### SUPPLIED MATERIAL

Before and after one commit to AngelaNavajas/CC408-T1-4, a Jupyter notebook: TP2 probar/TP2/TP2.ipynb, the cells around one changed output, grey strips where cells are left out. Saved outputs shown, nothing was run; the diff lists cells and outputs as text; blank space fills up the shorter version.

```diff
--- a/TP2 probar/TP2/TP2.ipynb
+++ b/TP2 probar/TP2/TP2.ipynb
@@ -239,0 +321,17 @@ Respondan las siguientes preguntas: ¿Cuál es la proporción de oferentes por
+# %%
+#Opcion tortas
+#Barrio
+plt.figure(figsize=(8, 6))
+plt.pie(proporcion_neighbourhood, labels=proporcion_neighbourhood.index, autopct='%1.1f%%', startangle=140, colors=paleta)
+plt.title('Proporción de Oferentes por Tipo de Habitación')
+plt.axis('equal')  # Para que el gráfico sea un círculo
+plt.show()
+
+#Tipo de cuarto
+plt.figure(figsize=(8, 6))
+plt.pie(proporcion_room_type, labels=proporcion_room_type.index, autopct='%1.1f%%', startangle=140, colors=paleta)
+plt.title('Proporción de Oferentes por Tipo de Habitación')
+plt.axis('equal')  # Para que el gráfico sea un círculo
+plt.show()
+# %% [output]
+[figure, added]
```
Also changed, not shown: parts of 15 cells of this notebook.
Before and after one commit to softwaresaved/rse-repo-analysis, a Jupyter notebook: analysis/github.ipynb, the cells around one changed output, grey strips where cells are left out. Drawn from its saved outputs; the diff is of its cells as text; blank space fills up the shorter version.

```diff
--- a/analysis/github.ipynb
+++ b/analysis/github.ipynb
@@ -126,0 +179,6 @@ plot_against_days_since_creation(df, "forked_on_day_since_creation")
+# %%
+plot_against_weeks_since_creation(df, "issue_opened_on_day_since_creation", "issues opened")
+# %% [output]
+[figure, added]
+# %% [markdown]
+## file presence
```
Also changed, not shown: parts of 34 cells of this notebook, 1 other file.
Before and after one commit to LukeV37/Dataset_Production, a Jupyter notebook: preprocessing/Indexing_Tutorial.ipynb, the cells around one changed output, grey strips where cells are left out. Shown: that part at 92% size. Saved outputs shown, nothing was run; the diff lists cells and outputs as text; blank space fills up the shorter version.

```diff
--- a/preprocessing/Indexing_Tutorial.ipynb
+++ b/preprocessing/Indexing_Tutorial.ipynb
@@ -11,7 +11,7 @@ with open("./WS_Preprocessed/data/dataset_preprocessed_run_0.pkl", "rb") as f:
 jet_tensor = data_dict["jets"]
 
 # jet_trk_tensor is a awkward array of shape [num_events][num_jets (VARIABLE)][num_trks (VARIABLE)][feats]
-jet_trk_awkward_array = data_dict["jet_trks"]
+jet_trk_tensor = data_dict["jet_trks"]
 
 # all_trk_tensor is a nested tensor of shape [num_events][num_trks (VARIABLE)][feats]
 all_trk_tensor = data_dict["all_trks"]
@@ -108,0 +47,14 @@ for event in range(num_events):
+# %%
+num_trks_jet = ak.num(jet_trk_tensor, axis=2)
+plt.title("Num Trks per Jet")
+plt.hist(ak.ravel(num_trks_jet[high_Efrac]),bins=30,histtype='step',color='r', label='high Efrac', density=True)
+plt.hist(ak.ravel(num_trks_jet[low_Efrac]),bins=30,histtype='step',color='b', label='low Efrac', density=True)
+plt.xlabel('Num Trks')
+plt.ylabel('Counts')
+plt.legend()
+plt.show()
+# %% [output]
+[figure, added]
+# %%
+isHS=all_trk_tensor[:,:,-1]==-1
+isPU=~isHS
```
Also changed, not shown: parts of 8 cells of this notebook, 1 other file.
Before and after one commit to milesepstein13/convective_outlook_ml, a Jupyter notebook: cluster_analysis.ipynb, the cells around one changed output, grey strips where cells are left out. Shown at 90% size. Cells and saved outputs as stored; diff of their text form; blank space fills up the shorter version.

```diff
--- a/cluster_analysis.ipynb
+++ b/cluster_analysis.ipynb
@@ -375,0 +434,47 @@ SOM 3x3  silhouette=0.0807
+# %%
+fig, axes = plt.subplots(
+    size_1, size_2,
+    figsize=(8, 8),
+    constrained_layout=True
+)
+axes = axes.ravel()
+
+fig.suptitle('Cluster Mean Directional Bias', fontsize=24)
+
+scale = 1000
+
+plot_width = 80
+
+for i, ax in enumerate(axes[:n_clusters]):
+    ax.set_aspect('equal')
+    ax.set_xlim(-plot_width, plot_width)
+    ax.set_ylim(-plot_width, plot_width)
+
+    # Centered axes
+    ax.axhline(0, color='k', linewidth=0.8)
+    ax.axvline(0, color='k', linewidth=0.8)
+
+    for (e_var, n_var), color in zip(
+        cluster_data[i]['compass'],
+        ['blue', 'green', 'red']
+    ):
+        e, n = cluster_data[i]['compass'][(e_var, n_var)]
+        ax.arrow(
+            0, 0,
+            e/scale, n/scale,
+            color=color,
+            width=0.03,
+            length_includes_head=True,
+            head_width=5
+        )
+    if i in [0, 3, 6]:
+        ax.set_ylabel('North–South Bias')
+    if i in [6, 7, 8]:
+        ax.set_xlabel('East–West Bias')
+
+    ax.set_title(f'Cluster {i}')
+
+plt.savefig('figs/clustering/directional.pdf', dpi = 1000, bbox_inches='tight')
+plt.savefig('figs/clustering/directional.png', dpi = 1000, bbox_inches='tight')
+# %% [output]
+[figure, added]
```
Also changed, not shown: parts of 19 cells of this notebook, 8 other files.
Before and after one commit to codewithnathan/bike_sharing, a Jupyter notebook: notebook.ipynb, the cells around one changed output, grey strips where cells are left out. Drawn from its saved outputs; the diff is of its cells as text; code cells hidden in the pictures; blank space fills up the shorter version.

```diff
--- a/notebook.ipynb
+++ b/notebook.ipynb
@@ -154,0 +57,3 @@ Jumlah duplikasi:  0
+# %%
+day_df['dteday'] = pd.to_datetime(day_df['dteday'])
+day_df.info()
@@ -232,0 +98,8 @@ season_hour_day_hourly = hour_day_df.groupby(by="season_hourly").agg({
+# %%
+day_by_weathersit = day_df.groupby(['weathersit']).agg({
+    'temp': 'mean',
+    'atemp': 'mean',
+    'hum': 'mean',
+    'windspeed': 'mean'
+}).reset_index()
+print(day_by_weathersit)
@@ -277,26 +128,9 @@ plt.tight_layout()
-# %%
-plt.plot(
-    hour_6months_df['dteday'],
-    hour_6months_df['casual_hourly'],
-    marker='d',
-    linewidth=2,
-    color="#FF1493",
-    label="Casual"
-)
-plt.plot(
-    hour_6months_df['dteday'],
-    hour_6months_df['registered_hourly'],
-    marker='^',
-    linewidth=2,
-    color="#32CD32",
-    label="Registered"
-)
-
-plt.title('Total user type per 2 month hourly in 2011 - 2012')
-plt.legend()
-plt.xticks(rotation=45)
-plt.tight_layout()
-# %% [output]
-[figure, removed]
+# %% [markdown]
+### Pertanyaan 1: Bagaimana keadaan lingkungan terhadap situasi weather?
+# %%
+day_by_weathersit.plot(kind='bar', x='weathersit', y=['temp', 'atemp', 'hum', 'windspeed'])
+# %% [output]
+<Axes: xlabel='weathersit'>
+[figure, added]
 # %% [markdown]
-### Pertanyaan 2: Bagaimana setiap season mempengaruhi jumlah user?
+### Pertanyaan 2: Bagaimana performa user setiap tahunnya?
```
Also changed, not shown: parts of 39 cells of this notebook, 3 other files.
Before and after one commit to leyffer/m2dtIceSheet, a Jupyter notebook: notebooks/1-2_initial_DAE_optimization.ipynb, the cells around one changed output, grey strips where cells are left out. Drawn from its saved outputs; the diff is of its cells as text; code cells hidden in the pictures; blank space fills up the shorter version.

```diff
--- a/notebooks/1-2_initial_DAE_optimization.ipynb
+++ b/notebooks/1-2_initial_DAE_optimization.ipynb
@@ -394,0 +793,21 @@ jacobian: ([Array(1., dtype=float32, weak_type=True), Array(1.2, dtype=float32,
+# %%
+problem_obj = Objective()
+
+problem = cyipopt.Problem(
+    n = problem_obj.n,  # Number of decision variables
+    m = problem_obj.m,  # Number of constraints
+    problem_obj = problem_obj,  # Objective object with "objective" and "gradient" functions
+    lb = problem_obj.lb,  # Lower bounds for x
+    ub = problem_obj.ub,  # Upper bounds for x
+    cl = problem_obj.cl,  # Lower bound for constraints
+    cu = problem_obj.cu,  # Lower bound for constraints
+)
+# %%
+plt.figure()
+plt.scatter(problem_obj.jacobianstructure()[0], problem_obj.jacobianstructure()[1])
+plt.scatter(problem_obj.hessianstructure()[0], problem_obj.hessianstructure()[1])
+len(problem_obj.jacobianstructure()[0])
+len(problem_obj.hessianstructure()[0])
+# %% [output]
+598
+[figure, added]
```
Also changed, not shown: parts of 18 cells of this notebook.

### THE TASK
Nothing but the lines holding the word "setiap" should be returned from the listing above.

### THE COMPLETED TASK
-### Pertanyaan 2: Bagaimana setiap season mempengaruhi jumlah user?
+### Pertanyaan 2: Bagaimana performa user setiap tahunnya?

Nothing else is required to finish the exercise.